Search the entries for lines with the string "availability" and say how many there are, giving only the number.

━━━━━ Data under study ━━━━━

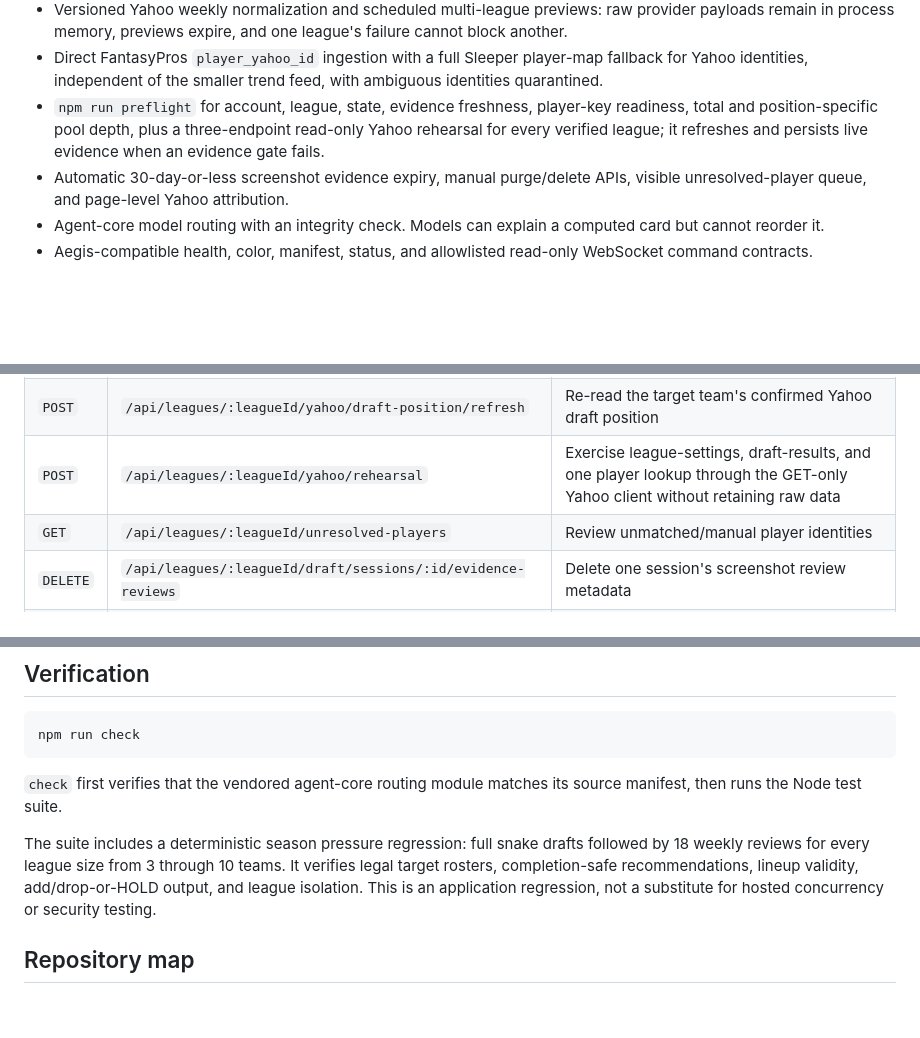
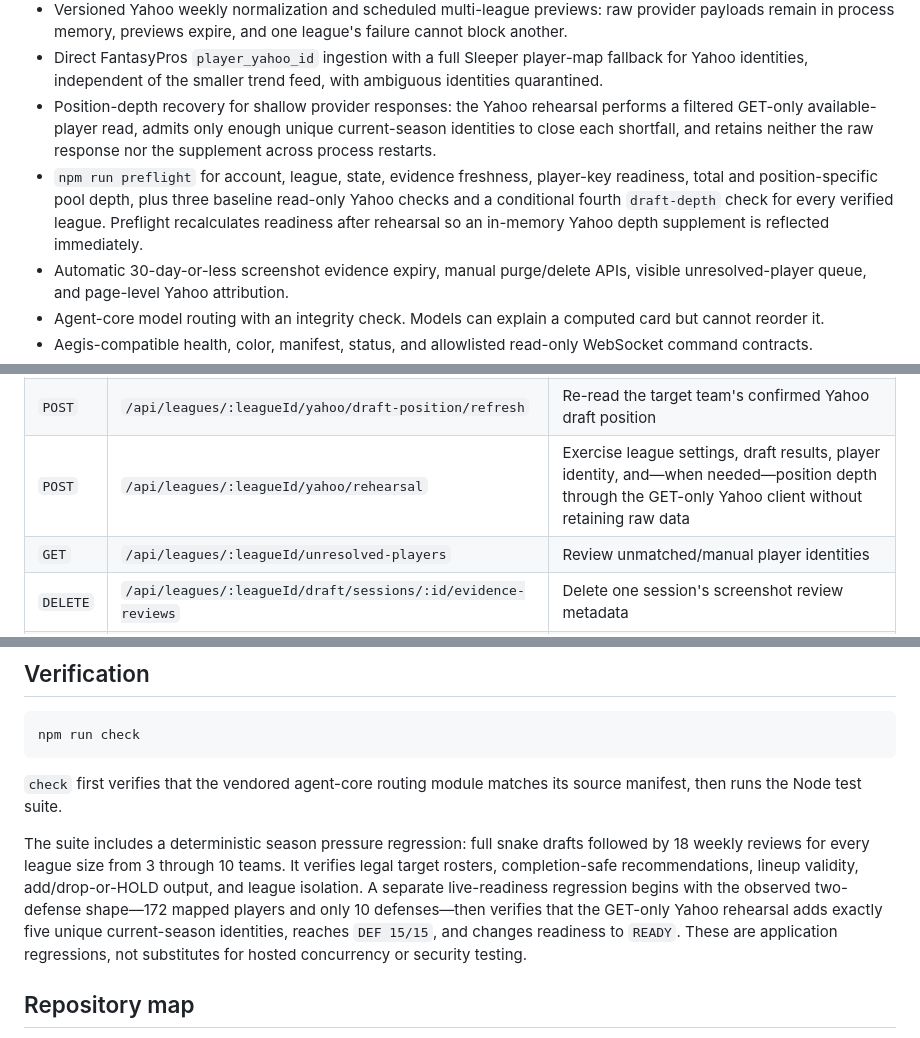
Before and after one commit to marcusmayo/huddle-fantasy-agent, a Markdown page: README.md, 3 parts joined by grey strips. Rendered like a GitHub page; blank space fills up the shorter version.

```diff
--- a/README.md
+++ b/README.md
@@ -38,7 +38,8 @@ Until Yahoo OAuth is connected, the supported workflow is fully usable in recomm
 - Account-first Yahoo OAuth with single-use state, AES-256-GCM token storage, owned-league/team discovery, operator-confirmed settings import, and account-scoped disconnect controls.
 - Versioned Yahoo weekly normalization and scheduled multi-league previews: raw provider payloads remain in process memory, previews expire, and one league's failure cannot block another.
 - Direct FantasyPros `player_yahoo_id` ingestion with a full Sleeper player-map fallback for Yahoo identities, independent of the smaller trend feed, with ambiguous identities quarantined.
-- `npm run preflight` for account, league, state, evidence freshness, player-key readiness, total and position-specific pool depth, plus a three-endpoint read-only Yahoo rehearsal for every verified league; it refreshes and persists live evidence when an evidence gate fails.
+- Position-depth recovery for shallow provider responses: the Yahoo rehearsal performs a filtered GET-only available-player read, admits only enough unique current-season identities to close each shortfall, and retains neither the raw response nor the supplement across process restarts.
+- `npm run preflight` for account, league, state, evidence freshness, player-key readiness, total and position-specific pool depth, plus three baseline read-only Yahoo checks and a conditional fourth `draft-depth` check for every verified league. Preflight recalculates readiness after rehearsal so an in-memory Yahoo depth supplement is reflected immediately.
 - Automatic 30-day-or-less screenshot evidence expiry, manual purge/delete APIs, visible unresolved-player queue, and page-level Yahoo attribution.
 - Agent-core model routing with an integrity check. Models can explain a computed card but cannot reorder it.
 - Aegis-compatible health, color, manifest, status, and allowlisted read-only WebSocket command contracts.
@@ -162,7 +173,7 @@ OpenRouter documents base64 image inputs through the OpenAI-compatible [`/api/v1
 | `DELETE` | `/api/yahoo/connection` | Remove the account-scoped encrypted Yahoo token |
 | `POST` | `/api/leagues/:leagueId/yahoo/settings/refresh` | Re-read and atomically replace one imported Yahoo league's normalized settings |
 | `POST` | `/api/leagues/:leagueId/yahoo/draft-position/refresh` | Re-read the target team's confirmed Yahoo draft position |
-| `POST` | `/api/leagues/:leagueId/yahoo/rehearsal` | Exercise league-settings, draft-results, and one player lookup through the GET-only Yahoo client without retaining raw data |
+| `POST` | `/api/leagues/:leagueId/yahoo/rehearsal` | Exercise league settings, draft results, player identity, and—when needed—position depth through the GET-only Yahoo client without retaining raw data |
 | `GET` | `/api/leagues/:leagueId/unresolved-players` | Review unmatched/manual player identities |
 | `DELETE` | `/api/leagues/:leagueId/draft/sessions/:id/evidence-reviews` | Delete one session's screenshot review metadata |
 | `POST` | `/api/compliance/purge-expired` | Purge expired screenshot review metadata across leagues |
@@ -207,7 +218,7 @@ npm run check
 
 `check` first verifies that the vendored agent-core routing module matches its source manifest, then runs the Node test suite.
 
-The suite includes a deterministic season pressure regression: full snake drafts followed by 18 weekly reviews for every league size from 3 through 10 teams. It verifies legal target rosters, completion-safe recommendations, lineup validity, add/drop-or-HOLD output, and league isolation. This is an application regression, not a substitute for hosted concurrency or security testing.
+The suite includes a deterministic season pressure regression: full snake drafts followed by 18 weekly reviews for every league size from 3 through 10 teams. It verifies legal target rosters, completion-safe recommendations, lineup validity, add/drop-or-HOLD output, and league isolation. A separate live-readiness regression begins with the observed two-defense shape—172 mapped players and only 10 defenses—then verifies that the GET-only Yahoo rehearsal adds exactly five unique current-season identities, reaches `DEF 15/15`, and changes readiness to `READY`. These are application regressions, not substitutes for hosted concurrency or security testing.
 
 ## Repository map
 
```
Also changed, not shown: other parts of README.md (+15 -5 lines).
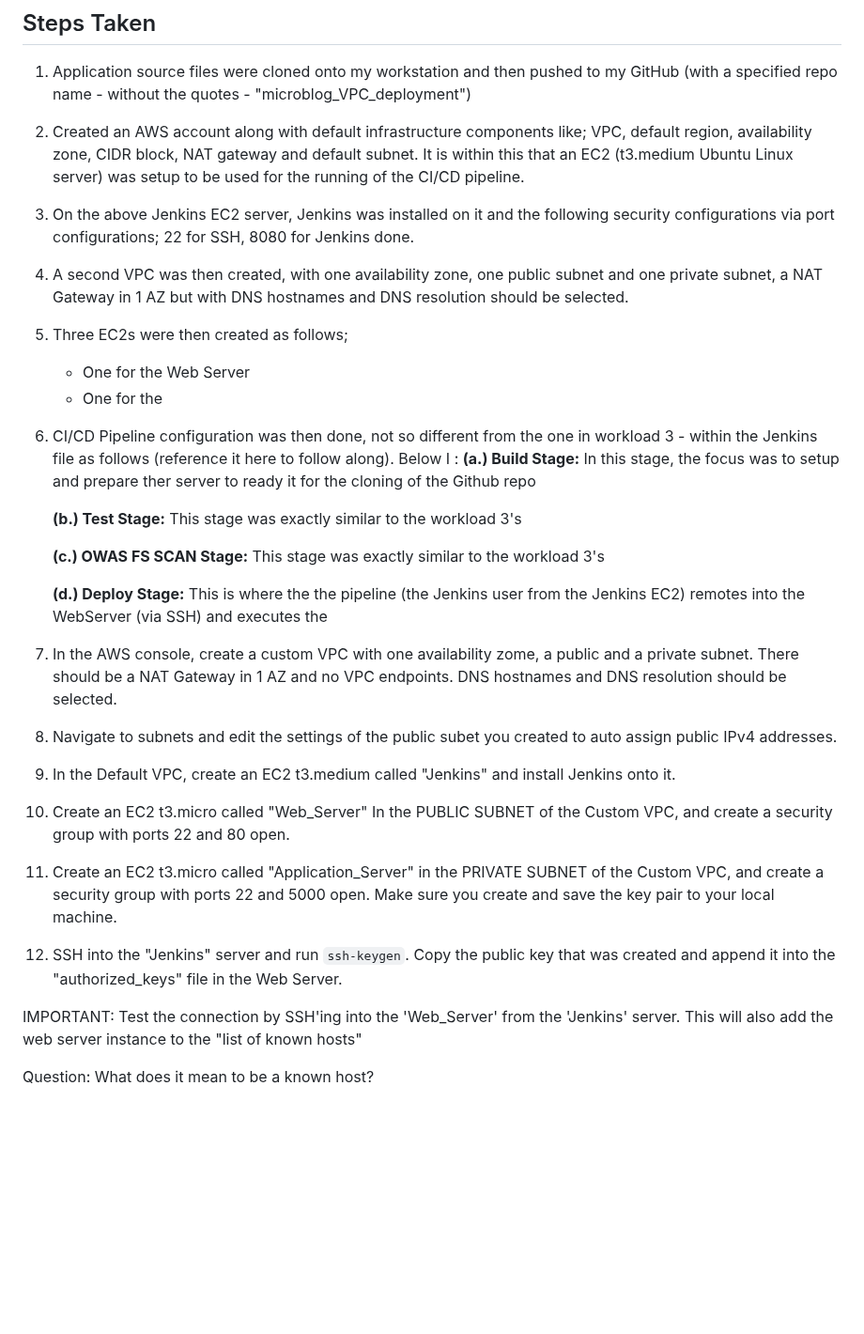
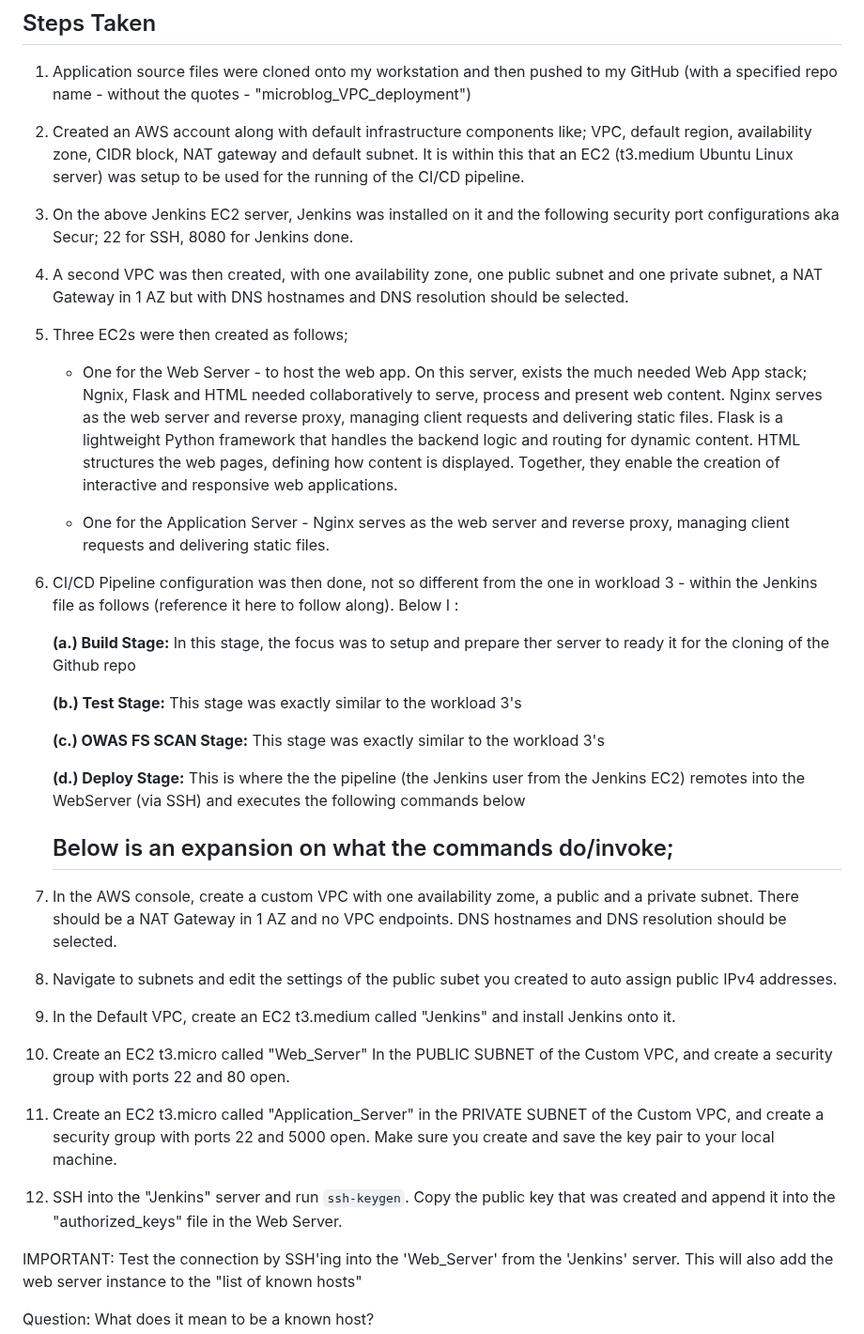
Before and after one commit to ClintKan/microblog_VPC_deployment, a Markdown page: README.md, the part around the change. Shown at 94% size. Drawn GitHub-style; blank space fills up the shorter version.

```diff
--- a/README.md
+++ b/README.md
@@ -14,16 +14,24 @@ While in workload 3 (see snippet of it here), it was about manually deploying a
 
 2. Created an AWS account along with default infrastructure components like; VPC, default region, availability zone, CIDR block, NAT gateway and default subnet. It is within this that an EC2 (t3.medium Ubuntu Linux server) was setup to be used for the running of the CI/CD pipeline.
 
-3. On the above Jenkins EC2 server, Jenkins was installed on it and the following security configurations via port configurations; 22 for SSH, 8080 for Jenkins done.
+3. On the above Jenkins EC2 server, Jenkins was installed on it and the following security port configurations aka Secur; 22 for SSH, 8080 for Jenkins done.
 
 4. A second VPC was then created, with one availability zone, one public subnet and one private subnet, a NAT Gateway in 1 AZ but with DNS hostnames and DNS resolution should be selected.
 
 5. Three EC2s were then created as follows;
 
-   - One for the Web Server
-   - One for the
+   - One for the Web Server - to host the web app. On this server, exists the much needed Web App stack; Ngnix, Flask and HTML needed collaboratively to serve, process and present
+     web content. Nginx serves as the web server and reverse proxy, managing client requests and delivering static files. Flask is a lightweight Python framework that handles the
+     backend logic and routing for dynamic content. HTML structures the web pages, defining how content is displayed. Together, they enable the creation of interactive and
+     responsive web applications.
+
+
+
+
+   - One for the Application Server - Nginx serves as the web server and reverse proxy, managing client requests and delivering static files.
 
 7. CI/CD Pipeline configuration was then done, not so different from the one in workload 3 - within the Jenkins file as follows (reference it here to follow along). Below I :
+
    **(a.) Build Stage:**
    In this stage, the focus was to setup and prepare ther server to ready it for the cloning of the Github repo
 
@@ -31,26 +39,28 @@ While in workload 3 (see snippet of it here), it was about manually deploying a
    **(b.) Test Stage:**
    This stage was exactly similar to the workload 3's
 
-
    **(c.) OWAS FS SCAN Stage:**
    This stage was exactly similar to the workload 3's
 
    **(d.) Deploy Stage:**
-   This is where the the pipeline (the Jenkins user from the Jenkins EC2) remotes into the WebServer (via SSH) and executes the
+   This is where the the pipeline (the Jenkins user from the Jenkins EC2) remotes into the WebServer (via SSH) and executes the following commands below
+
+   Below is an expansion on what the commands do/invoke;
+   -
 
 
 
-8. In the AWS console, create a custom VPC with one availability zome, a public and a private subnet.  There should be a NAT Gateway in 1 AZ and no VPC endpoints.  DNS hostnames and DNS resolution should be selected.
+9. In the AWS console, create a custom VPC with one availability zome, a public and a private subnet.  There should be a NAT Gateway in 1 AZ and no VPC endpoints.  DNS hostnames and DNS resolution should be selected.
 
-9. Navigate to subnets and edit the settings of the public subet you created to auto assign public IPv4 addresses.
+10. Navigate to subnets and edit the settings of the public subet you created to auto assign public IPv4 addresses.
 
-10. In the Default VPC, create an EC2 t3.medium called "Jenkins" and install Jenkins onto it.
+11. In the Default VPC, create an EC2 t3.medium called "Jenkins" and install Jenkins onto it.
 
-11. Create an EC2 t3.micro called "Web_Server" In the PUBLIC SUBNET of the Custom VPC, and create a security group with ports 22 and 80 open.
+12. Create an EC2 t3.micro called "Web_Server" In the PUBLIC SUBNET of the Custom VPC, and create a security group with ports 22 and 80 open.
 
-12. Create an EC2 t3.micro called "Application_Server" in the PRIVATE SUBNET of the Custom VPC,  and create a security group with ports 22 and 5000 open. Make sure you create and save the key pair to your local machine.
+13. Create an EC2 t3.micro called "Application_Server" in the PRIVATE SUBNET of the Custom VPC,  and create a security group with ports 22 and 5000 open. Make sure you create and save the key pair to your local machine.
 
-13. SSH into the "Jenkins" server and run `ssh-keygen`. Copy the public key that was created and append it into the "authorized_keys" file in the Web Server.
+14. SSH into the "Jenkins" server and run `ssh-keygen`. Copy the public key that was created and append it into the "authorized_keys" file in the Web Server.
 
 IMPORTANT: Test the connection by SSH'ing into the 'Web_Server' from the 'Jenkins' server.  This will also add the web server instance to the "list of known hosts"
 
```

━━━━━

**Reply to the exercise:** 4